Exercise:
Although the records include pictures, print only the rest, exactly as written.

Recorded data:
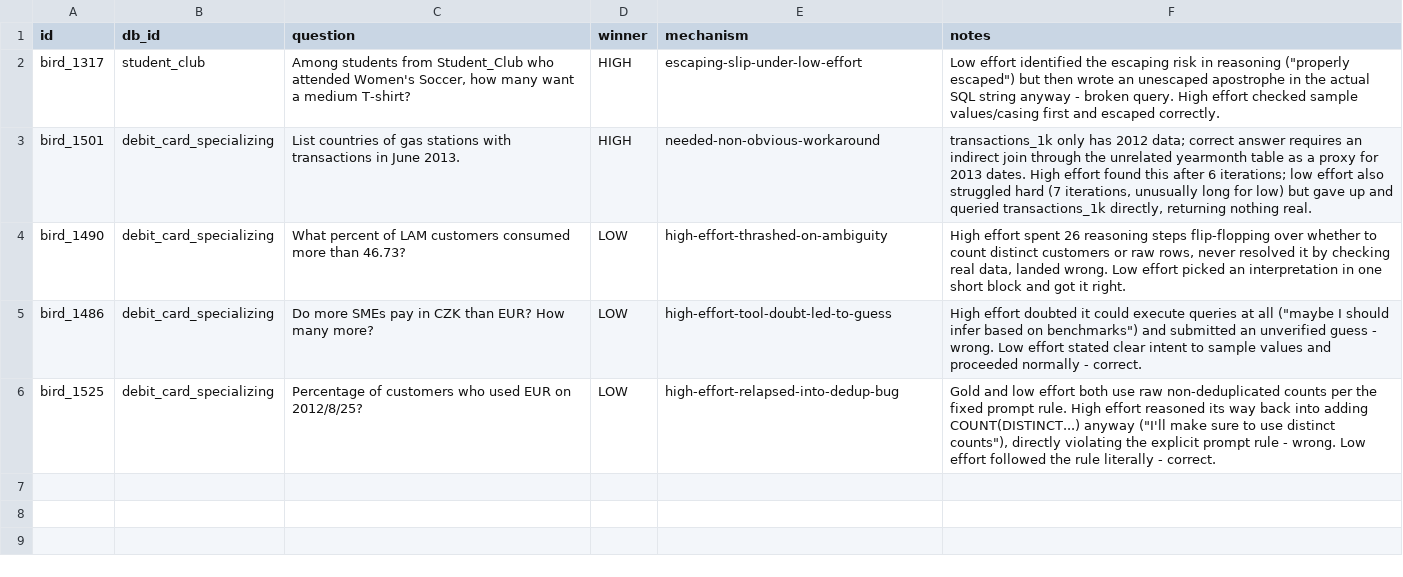
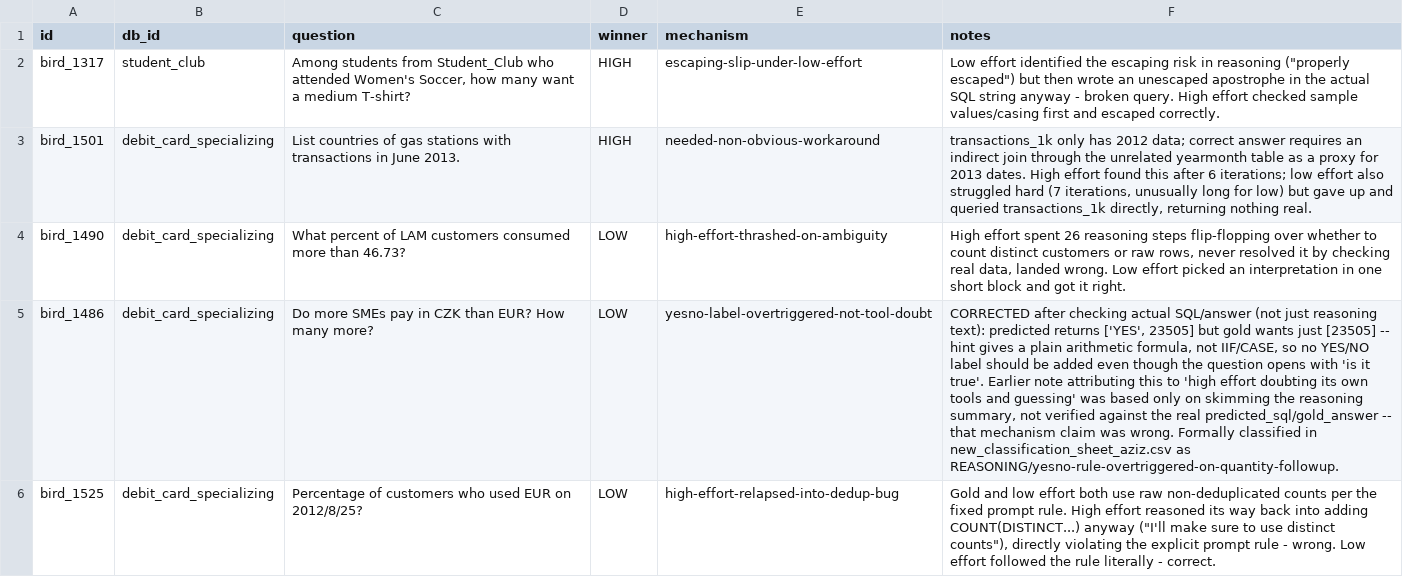
Before and after one commit to AzizChouria/db-rlm, a CSV file: docs/reasoning_effort_flip_cases.csv, drawn as a sheet; the diff names each change by its address in the sheet, - before the commit and + after, or states it on an @@ line.

Commit message:
Add final presentation, speaking script, and report sections
Presentation (2026-08-31, TUM template):
- Compiled deck covering motivation, RLM state of the art, DB-RLM
  architecture, the bird_1265 use case, ablation results, reasoning-effort
  cost tradeoff, benchmark-imposed ceiling, and model-scale comparison.
- Speaking script and Q&A preparation for the first half.

Report sections (draft, LNCS submission due 2026-09-14):
- Introduction, Methodology, Results, Failure Analysis, Discussion,
  Future Work, plus an appendix collecting negative results.
- Citations resolved for BIRD, RLM, Sentence-BERT, Thought Anchors,
  SQRL, and predict-rlm.

Data and fixes:
- Arcwise-corrected BIRD mini-dev (498 questions) used for the
  benchmark-ceiling comparison.
- Guard against a null evidence field in the run harness; the corrected
  dataset encodes missing evidence as null rather than an empty string,
  which previously raised on .strip().
- Updated failure classification sheet (64 questions, live-SQL verified)
  and trace-tagging results.

Result JSONs are excluded: 171 MB total, past GitHub's per-file limit.

```diff
--- a/docs/reasoning_effort_flip_cases.csv
+++ b/docs/reasoning_effort_flip_cases.csv
-E5 (mechanism): high-effort-tool-doubt-led-to-guess
+E5 (mechanism): yesno-label-overtriggered-not-tool-doubt
-F5 (notes): High effort doubted it could execute queries at all ("maybe I should infer based on benchmarks") and submitted an unverified guess - wrong. Low effort stated clear intent to sample values and proceeded normally - correct.
+F5 (notes): CORRECTED after checking actual SQL/answer (not just reasoning text): predicted returns ['YES', 23505] but gold wants just [23505] -- hint gives a plain arithmetic formula, not IIF/CASE, so no YES/NO label should be added even though the question opens with 'is it true'. Earlier note attributing this to 'high effort doubting its own tools and guessing' was based only on skimming the reasoning summary, not verified against the real predicted_sql/gold_answer -- that mechanism claim was wrong. Formally classified in new_classification_sheet_aziz.csv as REASONING/yesno-rule-overtriggered-on-quantity-followup.
```
Also changed, not shown: 17 other files.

Completed task:
Before and after one commit to AzizChouria/db-rlm, a CSV file: docs/reasoning_effort_flip_cases.csv, drawn as a sheet; the diff names each change by its address in the sheet, - before the commit and + after, or states it on an @@ line.

Commit message:
Add final presentation, speaking script, and report sections
Presentation (2026-08-31, TUM template):
- Compiled deck covering motivation, RLM state of the art, DB-RLM
  architecture, the bird_1265 use case, ablation results, reasoning-effort
  cost tradeoff, benchmark-imposed ceiling, and model-scale comparison.
- Speaking script and Q&A preparation for the first half.

Report sections (draft, LNCS submission due 2026-09-14):
- Introduction, Methodology, Results, Failure Analysis, Discussion,
  Future Work, plus an appendix collecting negative results.
- Citations resolved for BIRD, RLM, Sentence-BERT, Thought Anchors,
  SQRL, and predict-rlm.

Data and fixes:
- Arcwise-corrected BIRD mini-dev (498 questions) used for the
  benchmark-ceiling comparison.
- Guard against a null evidence field in the run harness; the corrected
  dataset encodes missing evidence as null rather than an empty string,
  which previously raised on .strip().
- Updated failure classification sheet (64 questions, live-SQL verified)
  and trace-tagging results.

Result JSONs are excluded: 171 MB total, past GitHub's per-file limit.

```diff
--- a/docs/reasoning_effort_flip_cases.csv
+++ b/docs/reasoning_effort_flip_cases.csv
-E5 (mechanism): high-effort-tool-doubt-led-to-guess
+E5 (mechanism): yesno-label-overtriggered-not-tool-doubt
-F5 (notes): High effort doubted it could execute queries at all ("maybe I should infer based on benchmarks") and submitted an unverified guess - wrong. Low effort stated clear intent to sample values and proceeded normally - correct.
+F5 (notes): CORRECTED after checking actual SQL/answer (not just reasoning text): predicted returns ['YES', 23505] but gold wants just [23505] -- hint gives a plain arithmetic formula, not IIF/CASE, so no YES/NO label should be added even though the question opens with 'is it true'. Earlier note attributing this to 'high effort doubting its own tools and guessing' was based only on skimming the reasoning summary, not verified against the real predicted_sql/gold_answer -- that mechanism claim was wrong. Formally classified in new_classification_sheet_aziz.csv as REASONING/yesno-rule-overtriggered-on-quantity-followup.
```
Also changed, not shown: 17 other files.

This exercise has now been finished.